**ASSIGNMENT:**
Copy the records below exactly. Include all of them.

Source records

□ □ □ □ □

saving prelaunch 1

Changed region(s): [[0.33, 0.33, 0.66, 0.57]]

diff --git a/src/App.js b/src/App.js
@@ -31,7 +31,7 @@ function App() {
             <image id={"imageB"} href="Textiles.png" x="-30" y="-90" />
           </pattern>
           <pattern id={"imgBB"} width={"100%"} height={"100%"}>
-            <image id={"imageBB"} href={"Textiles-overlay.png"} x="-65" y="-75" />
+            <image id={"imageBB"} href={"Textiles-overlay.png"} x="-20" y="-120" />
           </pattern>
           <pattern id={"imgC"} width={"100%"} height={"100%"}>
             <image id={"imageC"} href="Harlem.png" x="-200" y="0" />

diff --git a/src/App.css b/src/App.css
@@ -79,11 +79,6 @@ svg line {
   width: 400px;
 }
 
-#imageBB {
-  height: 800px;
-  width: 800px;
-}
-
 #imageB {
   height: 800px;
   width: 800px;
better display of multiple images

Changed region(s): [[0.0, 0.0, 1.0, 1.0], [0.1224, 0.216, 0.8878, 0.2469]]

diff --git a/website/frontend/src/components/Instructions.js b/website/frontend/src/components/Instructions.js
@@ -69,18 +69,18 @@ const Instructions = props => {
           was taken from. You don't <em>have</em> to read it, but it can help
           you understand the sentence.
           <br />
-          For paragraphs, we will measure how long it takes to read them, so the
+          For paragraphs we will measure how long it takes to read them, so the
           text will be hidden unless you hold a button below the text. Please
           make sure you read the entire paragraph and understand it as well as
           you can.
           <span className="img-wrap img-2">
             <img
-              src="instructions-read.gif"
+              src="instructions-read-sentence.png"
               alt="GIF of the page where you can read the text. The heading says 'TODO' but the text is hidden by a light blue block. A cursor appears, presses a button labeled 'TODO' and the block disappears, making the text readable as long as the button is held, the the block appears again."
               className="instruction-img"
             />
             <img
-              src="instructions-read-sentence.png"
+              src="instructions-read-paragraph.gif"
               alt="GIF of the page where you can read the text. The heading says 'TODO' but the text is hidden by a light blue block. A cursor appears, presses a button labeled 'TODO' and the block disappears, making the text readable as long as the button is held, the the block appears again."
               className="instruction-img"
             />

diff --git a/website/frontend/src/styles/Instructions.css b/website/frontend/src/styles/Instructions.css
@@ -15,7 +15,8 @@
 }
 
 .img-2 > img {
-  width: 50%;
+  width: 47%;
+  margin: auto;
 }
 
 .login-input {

□ □ □ □ □

**SOLUTION:**
saving prelaunch 1

Changed region(s): [[0.33, 0.33, 0.66, 0.57]]

diff --git a/src/App.js b/src/App.js
@@ -31,7 +31,7 @@ function App() {
             <image id={"imageB"} href="Textiles.png" x="-30" y="-90" />
           </pattern>
           <pattern id={"imgBB"} width={"100%"} height={"100%"}>
-            <image id={"imageBB"} href={"Textiles-overlay.png"} x="-65" y="-75" />
+            <image id={"imageBB"} href={"Textiles-overlay.png"} x="-20" y="-120" />
           </pattern>
           <pattern id={"imgC"} width={"100%"} height={"100%"}>
             <image id={"imageC"} href="Harlem.png" x="-200" y="0" />

diff --git a/src/App.css b/src/App.css
@@ -79,11 +79,6 @@ svg line {
   width: 400px;
 }
 
-#imageBB {
-  height: 800px;
-  width: 800px;
-}
-
 #imageB {
   height: 800px;
   width: 800px;
better display of multiple images

Changed region(s): [[0.0, 0.0, 1.0, 1.0], [0.1224, 0.216, 0.8878, 0.2469]]

diff --git a/website/frontend/src/components/Instructions.js b/website/frontend/src/components/Instructions.js
@@ -69,18 +69,18 @@ const Instructions = props => {
           was taken from. You don't <em>have</em> to read it, but it can help
           you understand the sentence.
           <br />
-          For paragraphs, we will measure how long it takes to read them, so the
+          For paragraphs we will measure how long it takes to read them, so the
           text will be hidden unless you hold a button below the text. Please
           make sure you read the entire paragraph and understand it as well as
           you can.
           <span className="img-wrap img-2">
             <img
-              src="instructions-read.gif"
+              src="instructions-read-sentence.png"
               alt="GIF of the page where you can read the text. The heading says 'TODO' but the text is hidden by a light blue block. A cursor appears, presses a button labeled 'TODO' and the block disappears, making the text readable as long as the button is held, the the block appears again."
               className="instruction-img"
             />
             <img
-              src="instructions-read-sentence.png"
+              src="instructions-read-paragraph.gif"
               alt="GIF of the page where you can read the text. The heading says 'TODO' but the text is hidden by a light blue block. A cursor appears, presses a button labeled 'TODO' and the block disappears, making the text readable as long as the button is held, the the block appears again."
               className="instruction-img"
             />

diff --git a/website/frontend/src/styles/Instructions.css b/website/frontend/src/styles/Instructions.css
@@ -15,7 +15,8 @@
 }
 
 .img-2 > img {
-  width: 50%;
+  width: 47%;
+  margin: auto;
 }
 
 .login-input {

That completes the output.